Suddenly, everything felt alive again: lush, fresh, clean, rejuvenated. And the steady drip, drip, drip of water from the eaves provided the most soothing of lullabies. Welcome back, rain!
I don’t have much time, so I’ll just let you know that Caren Diamond and I will be on KKCR from 4 to 6 p.m. today. In fact, Caren just called because a Newell’s shearwater went down in her yard. This is the time when they’re heading out to sea, and these dark new moon nights are when they’re especially vulnerable to light attraction. So keep your outside lights off, your curtains drawn and be on the alert for fallen birds when you’re driving, especially around river valleys, or if you hear your dog barking. If you want more info on what to do and where to take them, check out the Humane Society website. And no, Caren wasn't doing anything "wrong." She just happens to live near a nesting area.
Getting back to the radio show, for the first half hour we’ll be talking with William John Cox, a retired Los Angeles County prosecutor and a former police sergeant with the Los Angeles Police Department, who is a member of Law Enforcement Against Prohibition. We’ll be discussing what happened with Proposition 19, the failed ballot measure to legalize marijuana in California.
Coincidentally, a friend sent a link this morning to this story about a tunnel that was found connecting Mexico to the U.S., with some 20 tons of marijuana inside. She added the message:
Legalize it, already!
And she doesn’t even smoke. She’s just practical and sensible.
The rest of the show will be devoted to some of our newly elected officials calling in to share their thoughts on what the next term holds. So join us at FM 90.9, 91.9, 92.7 or on line at KKCR.org. The other Out of the Box hosts, Jimmy Trujillo and Jonathan Jay, will also be in the studio.

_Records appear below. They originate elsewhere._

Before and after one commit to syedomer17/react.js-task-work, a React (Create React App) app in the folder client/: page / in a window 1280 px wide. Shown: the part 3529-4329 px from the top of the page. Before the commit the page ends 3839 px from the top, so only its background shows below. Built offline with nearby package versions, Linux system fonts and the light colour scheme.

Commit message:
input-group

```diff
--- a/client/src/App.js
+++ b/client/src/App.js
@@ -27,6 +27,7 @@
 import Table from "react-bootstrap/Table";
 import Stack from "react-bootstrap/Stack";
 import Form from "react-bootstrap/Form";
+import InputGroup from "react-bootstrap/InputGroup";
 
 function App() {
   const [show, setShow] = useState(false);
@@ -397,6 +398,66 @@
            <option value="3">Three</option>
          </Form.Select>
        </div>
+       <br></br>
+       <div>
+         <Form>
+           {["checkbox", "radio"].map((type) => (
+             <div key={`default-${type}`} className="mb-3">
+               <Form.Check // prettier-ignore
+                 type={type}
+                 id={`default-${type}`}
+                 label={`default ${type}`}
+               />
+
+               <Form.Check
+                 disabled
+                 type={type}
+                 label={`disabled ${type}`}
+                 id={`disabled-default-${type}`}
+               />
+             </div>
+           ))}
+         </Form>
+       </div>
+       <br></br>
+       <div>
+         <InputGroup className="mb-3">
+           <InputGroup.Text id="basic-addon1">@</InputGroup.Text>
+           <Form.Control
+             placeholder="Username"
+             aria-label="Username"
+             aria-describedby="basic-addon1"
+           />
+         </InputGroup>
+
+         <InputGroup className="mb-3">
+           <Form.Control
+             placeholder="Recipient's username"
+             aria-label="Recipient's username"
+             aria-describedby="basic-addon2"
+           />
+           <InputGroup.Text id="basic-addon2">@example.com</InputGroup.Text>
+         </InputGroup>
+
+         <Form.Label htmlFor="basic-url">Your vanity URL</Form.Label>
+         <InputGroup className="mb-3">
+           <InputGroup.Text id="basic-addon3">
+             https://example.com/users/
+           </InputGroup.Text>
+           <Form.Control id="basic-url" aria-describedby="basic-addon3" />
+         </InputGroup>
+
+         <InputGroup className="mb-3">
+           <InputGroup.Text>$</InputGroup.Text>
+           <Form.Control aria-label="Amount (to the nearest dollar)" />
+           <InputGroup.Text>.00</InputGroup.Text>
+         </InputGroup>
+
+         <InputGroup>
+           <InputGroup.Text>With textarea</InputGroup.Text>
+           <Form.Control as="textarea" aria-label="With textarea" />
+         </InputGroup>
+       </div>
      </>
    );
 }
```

In the meantime, if you’re interested in how the Army has does business, check out my article on how the Nuclear Regulatory Commission reacted to plans to build an $80 million Stryker Brigade training facility on land now contaminated with depleted uranium at Schofield Barracks.
Finally, in the every picture tells a story department, the debris deposited by Tuesday’s big surf makes it pretty clear that Joe Brescia incorporated a good chunk of public beach into his front lawn, even with a 60- to 70-foot setback. And to think he wanted to build just 31 feet from the water! Heck, he should be grateful to the beach preservationists for saving him from that folly.